## TO DO
The response has to reproduce all entries exactly while excluding their pictures.

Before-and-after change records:
---+---
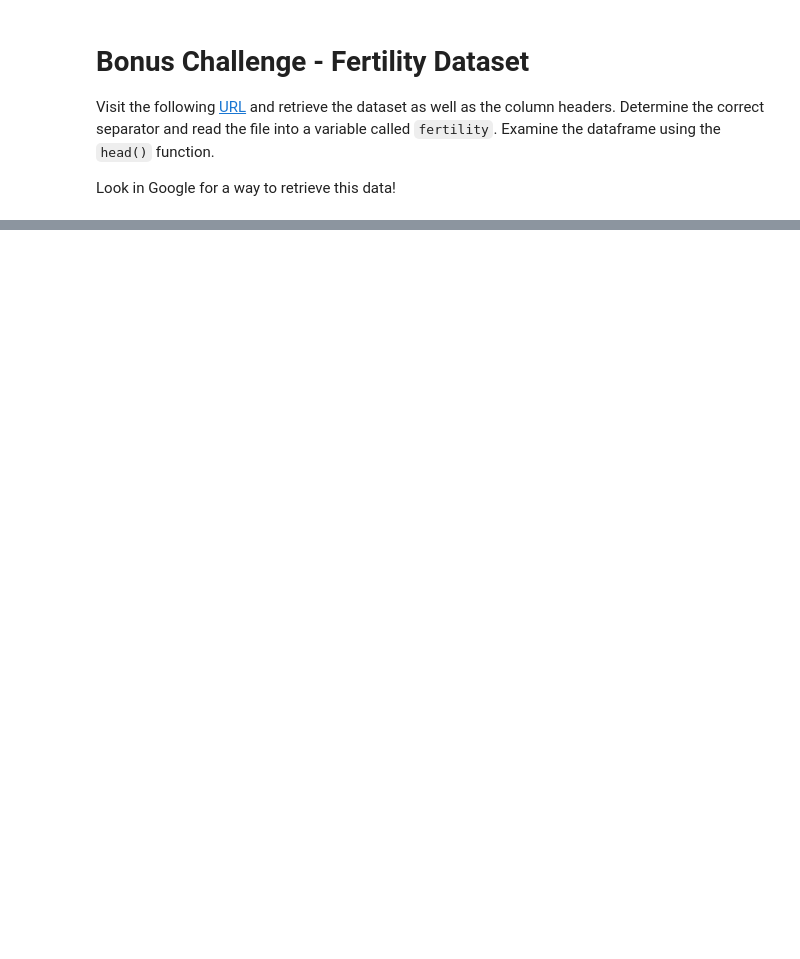
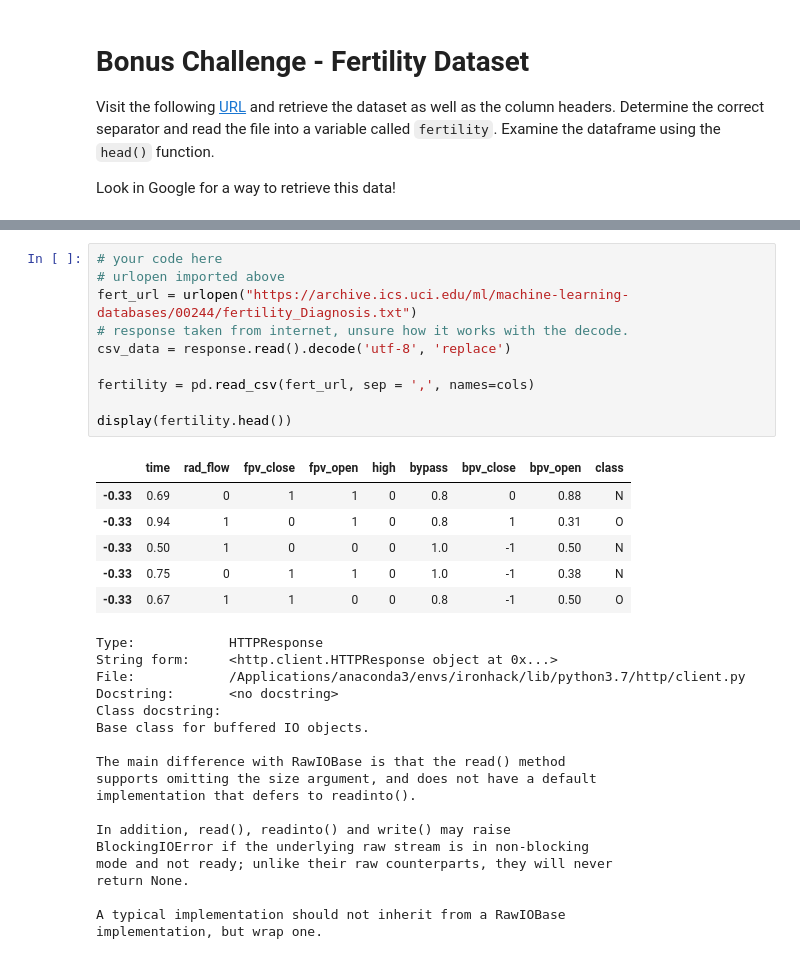
Before and after one commit to ta-data-mad/dataptmad0420, a Jupyter notebook: module-1/importing-exporting-data/your-code/main.ipynb, the cells around one changed output, grey strips where cells are left out. Cells and saved outputs as stored; diff of their text form; blank space fills up the shorter version.

```diff
--- a/module-1/importing-exporting-data/your-code/main.ipynb
+++ b/module-1/importing-exporting-data/your-code/main.ipynb
@@ -106,0 +182,35 @@ Look in Google for a way to retrieve this data!
+# %%
+# your code here
+# urlopen imported above
+fert_url = urlopen("https://archive.ics.uci.edu/ml/machine-learning-databases/00244/fertility_Diagnosis.txt")
+# response taken from internet, unsure how it works with the decode.
+csv_data = response.read().decode('utf-8', 'replace')
+
+fertility = pd.read_csv(fert_url, sep = ',', names=cols)
+
+display(fertility.head())
+# %% [output]
+|  | time | rad_flow | fpv_close | fpv_open | high | bypass | bpv_close | bpv_open | class |
+| -0.33 | 0.69 | 0 | 1 | 1 | 0 | 0.8 | 0 | 0.88 | N |
+| -0.33 | 0.94 | 1 | 0 | 1 | 0 | 0.8 | 1 | 0.31 | O |
+| -0.33 | 0.50 | 1 | 0 | 0 | 0 | 1.0 | -1 | 0.50 | N |
+| -0.33 | 0.75 | 0 | 1 | 1 | 0 | 1.0 | -1 | 0.38 | N |
+| -0.33 | 0.67 | 1 | 1 | 0 | 0 | 0.8 | -1 | 0.50 | O |
+Type:            HTTPResponse
+String form:     <http.client.HTTPResponse object at 0x...>
+File:            /Applications/anaconda3/envs/ironhack/lib/python3.7/http/client.py
+Docstring:       <no docstring>
+Class docstring:
+Base class for buffered IO objects.
+
+The main difference with RawIOBase is that the read() method
+supports omitting the size argument, and does not have a default
+implementation that defers to readinto().
+
+In addition, read(), readinto() and write() may raise
+BlockingIOError if the underlying raw stream is in non-blocking
+mode and not ready; unlike their raw counterparts, they will never
+return None.
+
+A typical implementation should not inherit from a RawIOBase
+implementation, but wrap one.
```
Also changed, not shown: parts of 16 cells of this notebook, 2 other files.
---+---
## ANSWER BELOW
Before and after one commit to ta-data-mad/dataptmad0420, a Jupyter notebook: module-1/importing-exporting-data/your-code/main.ipynb, the cells around one changed output, grey strips where cells are left out. Cells and saved outputs as stored; diff of their text form; blank space fills up the shorter version.

```diff
--- a/module-1/importing-exporting-data/your-code/main.ipynb
+++ b/module-1/importing-exporting-data/your-code/main.ipynb
@@ -106,0 +182,35 @@ Look in Google for a way to retrieve this data!
+# %%
+# your code here
+# urlopen imported above
+fert_url = urlopen("https://archive.ics.uci.edu/ml/machine-learning-databases/00244/fertility_Diagnosis.txt")
+# response taken from internet, unsure how it works with the decode.
+csv_data = response.read().decode('utf-8', 'replace')
+
+fertility = pd.read_csv(fert_url, sep = ',', names=cols)
+
+display(fertility.head())
+# %% [output]
+|  | time | rad_flow | fpv_close | fpv_open | high | bypass | bpv_close | bpv_open | class |
+| -0.33 | 0.69 | 0 | 1 | 1 | 0 | 0.8 | 0 | 0.88 | N |
+| -0.33 | 0.94 | 1 | 0 | 1 | 0 | 0.8 | 1 | 0.31 | O |
+| -0.33 | 0.50 | 1 | 0 | 0 | 0 | 1.0 | -1 | 0.50 | N |
+| -0.33 | 0.75 | 0 | 1 | 1 | 0 | 1.0 | -1 | 0.38 | N |
+| -0.33 | 0.67 | 1 | 1 | 0 | 0 | 0.8 | -1 | 0.50 | O |
+Type:            HTTPResponse
+String form:     <http.client.HTTPResponse object at 0x...>
+File:            /Applications/anaconda3/envs/ironhack/lib/python3.7/http/client.py
+Docstring:       <no docstring>
+Class docstring:
+Base class for buffered IO objects.
+
+The main difference with RawIOBase is that the read() method
+supports omitting the size argument, and does not have a default
+implementation that defers to readinto().
+
+In addition, read(), readinto() and write() may raise
+BlockingIOError if the underlying raw stream is in non-blocking
+mode and not ready; unlike their raw counterparts, they will never
+return None.
+
+A typical implementation should not inherit from a RawIOBase
+implementation, but wrap one.
```
Also changed, not shown: parts of 16 cells of this notebook, 2 other files.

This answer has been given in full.